When asked what ministry she hoped was ahead for her, Katie had this to say:

I’m drawn to congregational ministry. I love the sense of community a congregation can offer, and my experiences of congregational life are a significant part of how I was shaped and formed and called. After a fairly solitary spiritual life before I found Unitarian Universalism, I fell in love with communal worship. I fell in love with small group ministry. I have been empowered in community work by doing it with a congregation instead of alone. I want to contribute to that, to pay it forward and keep it going.

Katie grew up unchurched, finding the holy in the land, sea, and sky. When she found and fell in love with Unitarian Universalism, it felt as though her individual spirit had a taproot, as if she found a foundation she had not known she needed. Through hymns and rituals, she felt deeply connected to those in the pews with her, in a way that enriched and enlivened her personal practices.

Her personal spirituality is grounded in nature, and in the ways spirit manifests in the world. Unitarian Universalism enables her to hold a larger container, to appreciate the beauty and wisdom of so many traditions and practices, as she accompanies others on our shared journeys.

She sees Unitarian Universalism as spiritual solidarity. It is multifaith and multivalent, with many meanings embedded into the larger whole. The resonances we create together deepen us all and open us all to wider experiences of the sacred.

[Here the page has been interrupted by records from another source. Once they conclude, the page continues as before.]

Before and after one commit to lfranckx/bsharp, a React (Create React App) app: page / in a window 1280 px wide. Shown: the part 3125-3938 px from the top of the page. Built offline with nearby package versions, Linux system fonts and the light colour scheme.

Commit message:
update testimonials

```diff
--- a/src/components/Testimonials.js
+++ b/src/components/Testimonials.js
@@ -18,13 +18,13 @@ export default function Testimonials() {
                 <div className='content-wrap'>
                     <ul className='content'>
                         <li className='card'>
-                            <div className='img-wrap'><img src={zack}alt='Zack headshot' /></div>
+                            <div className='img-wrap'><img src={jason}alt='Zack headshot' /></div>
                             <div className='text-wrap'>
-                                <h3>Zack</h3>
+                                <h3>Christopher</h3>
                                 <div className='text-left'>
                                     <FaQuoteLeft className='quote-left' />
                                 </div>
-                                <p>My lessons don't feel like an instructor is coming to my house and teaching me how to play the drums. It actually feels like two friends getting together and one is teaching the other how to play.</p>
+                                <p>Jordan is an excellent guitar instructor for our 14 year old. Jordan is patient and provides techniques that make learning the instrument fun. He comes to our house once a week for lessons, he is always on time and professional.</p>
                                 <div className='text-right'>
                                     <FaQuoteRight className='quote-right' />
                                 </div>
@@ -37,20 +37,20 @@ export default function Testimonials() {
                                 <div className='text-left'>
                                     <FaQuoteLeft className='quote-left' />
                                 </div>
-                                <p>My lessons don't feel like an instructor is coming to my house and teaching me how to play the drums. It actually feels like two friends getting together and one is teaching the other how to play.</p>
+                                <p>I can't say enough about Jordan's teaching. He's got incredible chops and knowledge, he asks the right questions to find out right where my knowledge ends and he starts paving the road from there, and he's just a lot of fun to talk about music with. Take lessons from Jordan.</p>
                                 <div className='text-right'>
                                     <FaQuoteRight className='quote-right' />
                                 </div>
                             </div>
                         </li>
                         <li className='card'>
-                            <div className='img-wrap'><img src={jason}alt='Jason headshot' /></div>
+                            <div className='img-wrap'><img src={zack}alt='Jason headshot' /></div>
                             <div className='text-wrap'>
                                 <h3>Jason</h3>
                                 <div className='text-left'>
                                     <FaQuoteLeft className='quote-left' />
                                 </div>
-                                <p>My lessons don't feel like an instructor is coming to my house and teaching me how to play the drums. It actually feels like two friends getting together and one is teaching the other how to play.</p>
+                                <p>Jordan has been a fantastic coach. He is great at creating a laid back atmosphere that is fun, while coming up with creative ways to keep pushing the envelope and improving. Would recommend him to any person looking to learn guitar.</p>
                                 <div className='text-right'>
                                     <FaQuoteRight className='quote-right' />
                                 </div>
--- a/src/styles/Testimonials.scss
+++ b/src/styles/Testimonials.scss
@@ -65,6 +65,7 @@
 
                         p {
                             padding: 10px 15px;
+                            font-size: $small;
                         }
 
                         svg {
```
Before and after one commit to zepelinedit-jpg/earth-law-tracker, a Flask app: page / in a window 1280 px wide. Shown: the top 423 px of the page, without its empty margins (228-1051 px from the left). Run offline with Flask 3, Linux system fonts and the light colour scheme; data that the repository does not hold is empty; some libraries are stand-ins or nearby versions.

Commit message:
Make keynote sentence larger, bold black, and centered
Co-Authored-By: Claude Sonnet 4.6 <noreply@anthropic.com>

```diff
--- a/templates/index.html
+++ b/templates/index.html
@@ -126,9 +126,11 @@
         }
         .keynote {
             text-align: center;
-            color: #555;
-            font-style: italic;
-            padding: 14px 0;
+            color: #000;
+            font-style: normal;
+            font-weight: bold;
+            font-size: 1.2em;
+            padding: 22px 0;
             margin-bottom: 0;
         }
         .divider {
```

Our shared experiences of the sacred reorient us by revealing the true nature of our lives together, and showing glimpses of what else might be. Our spirits urge us to action, to building a more loving and just world. This reorientation and revelation moves us to seek expansion, liberation, and more abundant life.

Katie was thrown into the fire during her internship when the senior minister unexpectedly left the church where Katie was an intern. This was at the end of her first year as intern and also a year into the COVID pandemic. The church arranged for a minister who lived in another city and so Katie became the go-to person for ministry much of the time. This gave her tremendous ministerial experience, but it also provided wonderful opportunities to work in religious education. After being invited to participate with Religious Education she fell in love with it and attended every session at Reading that was available.

The high school youth in particular enjoyed her participation. She always engaged them in provocative discussions, seeming to meet the youth “where they lived.” Her approach was genuine, never forced.

Despite not being a regular Our Whole Lives facilitator, she took it upon herself to become certified. At Reading she regularly led sessions and was particularly motivated when teaching about reproductive choice.

During her tenure, Katie became an ally for children and families as she advocated for their inclusion in worship and church accommodations. She believes that “Part of the work of the church is …to weave children and families into the full life of the congregation, so that there are multiple people supporting parents and helping our children become more fully themselves.” She worked closely with the Director of Lifespan Religious Education to plan services that reflected those values. Her work in these areas made her all the more appreciated by youth and younger members.

For more information see:


For more information about Katie’s approach to different aspects of church life including worship, children and youth, stewardship, and much more, click here.

To see Katie’s pre-candidating sermon in February in Galveston, click here.

To see Katie’s first sermon at BAUUC on April 30, 2023, click here.

To see Katie’s second sermon at BAUUC on May 7, 2023, click here.